- Records from a collection:
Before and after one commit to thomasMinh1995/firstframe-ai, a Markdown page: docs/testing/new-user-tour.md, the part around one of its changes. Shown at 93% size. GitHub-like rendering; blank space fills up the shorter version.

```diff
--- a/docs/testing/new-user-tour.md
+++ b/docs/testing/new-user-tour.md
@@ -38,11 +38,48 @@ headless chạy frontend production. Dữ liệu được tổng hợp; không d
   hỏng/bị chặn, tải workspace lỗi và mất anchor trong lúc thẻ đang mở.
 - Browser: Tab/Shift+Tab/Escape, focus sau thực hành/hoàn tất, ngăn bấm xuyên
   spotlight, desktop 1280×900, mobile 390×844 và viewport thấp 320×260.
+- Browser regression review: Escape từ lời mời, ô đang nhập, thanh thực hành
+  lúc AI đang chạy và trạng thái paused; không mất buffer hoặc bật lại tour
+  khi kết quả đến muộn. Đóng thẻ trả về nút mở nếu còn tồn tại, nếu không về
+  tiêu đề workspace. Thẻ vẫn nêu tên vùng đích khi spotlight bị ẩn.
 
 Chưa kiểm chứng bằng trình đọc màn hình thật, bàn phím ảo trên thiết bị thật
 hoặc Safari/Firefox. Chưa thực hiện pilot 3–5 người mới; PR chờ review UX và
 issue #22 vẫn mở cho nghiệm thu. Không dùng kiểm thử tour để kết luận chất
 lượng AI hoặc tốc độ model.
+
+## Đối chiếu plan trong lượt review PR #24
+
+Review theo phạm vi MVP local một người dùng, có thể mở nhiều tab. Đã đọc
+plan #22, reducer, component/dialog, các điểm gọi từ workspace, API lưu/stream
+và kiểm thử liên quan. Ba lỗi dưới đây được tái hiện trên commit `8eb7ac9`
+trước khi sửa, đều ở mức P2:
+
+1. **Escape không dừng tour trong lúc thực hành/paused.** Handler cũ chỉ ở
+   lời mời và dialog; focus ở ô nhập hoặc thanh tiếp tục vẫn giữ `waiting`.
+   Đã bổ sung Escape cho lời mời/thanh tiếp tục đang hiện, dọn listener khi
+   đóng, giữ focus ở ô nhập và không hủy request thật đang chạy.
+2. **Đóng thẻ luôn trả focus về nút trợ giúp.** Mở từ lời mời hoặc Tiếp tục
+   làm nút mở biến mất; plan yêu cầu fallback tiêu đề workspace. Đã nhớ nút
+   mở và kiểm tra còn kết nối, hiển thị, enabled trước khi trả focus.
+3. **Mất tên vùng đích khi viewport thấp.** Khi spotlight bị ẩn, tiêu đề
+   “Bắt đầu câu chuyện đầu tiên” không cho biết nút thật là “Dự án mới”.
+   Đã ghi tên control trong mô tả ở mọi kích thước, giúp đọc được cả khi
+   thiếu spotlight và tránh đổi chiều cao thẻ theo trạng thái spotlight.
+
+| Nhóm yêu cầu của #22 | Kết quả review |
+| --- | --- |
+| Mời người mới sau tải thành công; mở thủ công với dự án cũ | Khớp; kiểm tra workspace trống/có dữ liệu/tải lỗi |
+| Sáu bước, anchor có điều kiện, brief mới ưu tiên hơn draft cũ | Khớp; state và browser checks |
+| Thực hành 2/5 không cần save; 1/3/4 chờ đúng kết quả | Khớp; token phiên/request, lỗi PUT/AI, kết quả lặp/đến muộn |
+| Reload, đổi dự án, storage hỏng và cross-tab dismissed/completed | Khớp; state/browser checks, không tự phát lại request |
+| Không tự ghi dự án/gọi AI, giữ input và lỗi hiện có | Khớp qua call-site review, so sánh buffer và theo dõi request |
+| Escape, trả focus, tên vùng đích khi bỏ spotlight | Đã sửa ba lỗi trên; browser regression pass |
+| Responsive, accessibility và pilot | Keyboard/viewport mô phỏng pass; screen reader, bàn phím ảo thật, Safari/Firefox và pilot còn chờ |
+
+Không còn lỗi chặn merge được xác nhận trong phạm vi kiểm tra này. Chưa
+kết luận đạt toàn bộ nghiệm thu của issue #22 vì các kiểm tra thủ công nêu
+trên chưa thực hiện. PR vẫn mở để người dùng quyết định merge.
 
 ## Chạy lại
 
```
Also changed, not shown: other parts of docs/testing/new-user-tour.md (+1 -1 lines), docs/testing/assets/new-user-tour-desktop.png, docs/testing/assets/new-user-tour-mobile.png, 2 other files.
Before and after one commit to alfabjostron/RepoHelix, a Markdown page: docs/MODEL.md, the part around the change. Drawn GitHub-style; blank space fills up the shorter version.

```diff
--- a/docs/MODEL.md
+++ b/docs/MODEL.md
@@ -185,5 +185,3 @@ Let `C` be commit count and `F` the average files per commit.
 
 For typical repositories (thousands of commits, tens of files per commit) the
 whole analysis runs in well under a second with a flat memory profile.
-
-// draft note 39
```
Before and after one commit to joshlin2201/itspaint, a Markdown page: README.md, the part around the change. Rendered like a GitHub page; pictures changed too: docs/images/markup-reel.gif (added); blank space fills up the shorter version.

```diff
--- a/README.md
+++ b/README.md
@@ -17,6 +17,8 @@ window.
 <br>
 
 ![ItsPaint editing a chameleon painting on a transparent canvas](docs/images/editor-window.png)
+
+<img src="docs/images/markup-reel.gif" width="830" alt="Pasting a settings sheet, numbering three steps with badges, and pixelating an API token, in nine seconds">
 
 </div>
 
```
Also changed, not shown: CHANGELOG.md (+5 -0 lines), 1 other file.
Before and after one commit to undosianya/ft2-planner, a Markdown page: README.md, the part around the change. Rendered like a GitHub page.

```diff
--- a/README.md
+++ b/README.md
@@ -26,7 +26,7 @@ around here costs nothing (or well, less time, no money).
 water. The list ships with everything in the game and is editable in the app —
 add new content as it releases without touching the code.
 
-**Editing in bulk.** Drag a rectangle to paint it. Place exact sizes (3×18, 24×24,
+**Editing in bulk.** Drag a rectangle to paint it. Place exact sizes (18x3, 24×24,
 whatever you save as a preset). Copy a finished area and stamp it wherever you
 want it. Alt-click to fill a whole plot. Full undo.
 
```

- What is required: Locate the word "workspace" in the records and collect each line it appears in.

- Answer space:
   hỏng/bị chặn, tải workspace lỗi và mất anchor trong lúc thẻ đang mở.
+  tiêu đề workspace. Thẻ vẫn nêu tên vùng đích khi spotlight bị ẩn.
+plan #22, reducer, component/dialog, các điểm gọi từ workspace, API lưu/stream
+   làm nút mở biến mất; plan yêu cầu fallback tiêu đề workspace. Đã nhớ nút
+| Mời người mới sau tải thành công; mở thủ công với dự án cũ | Khớp; kiểm tra workspace trống/có dữ liệu/tải lỗi |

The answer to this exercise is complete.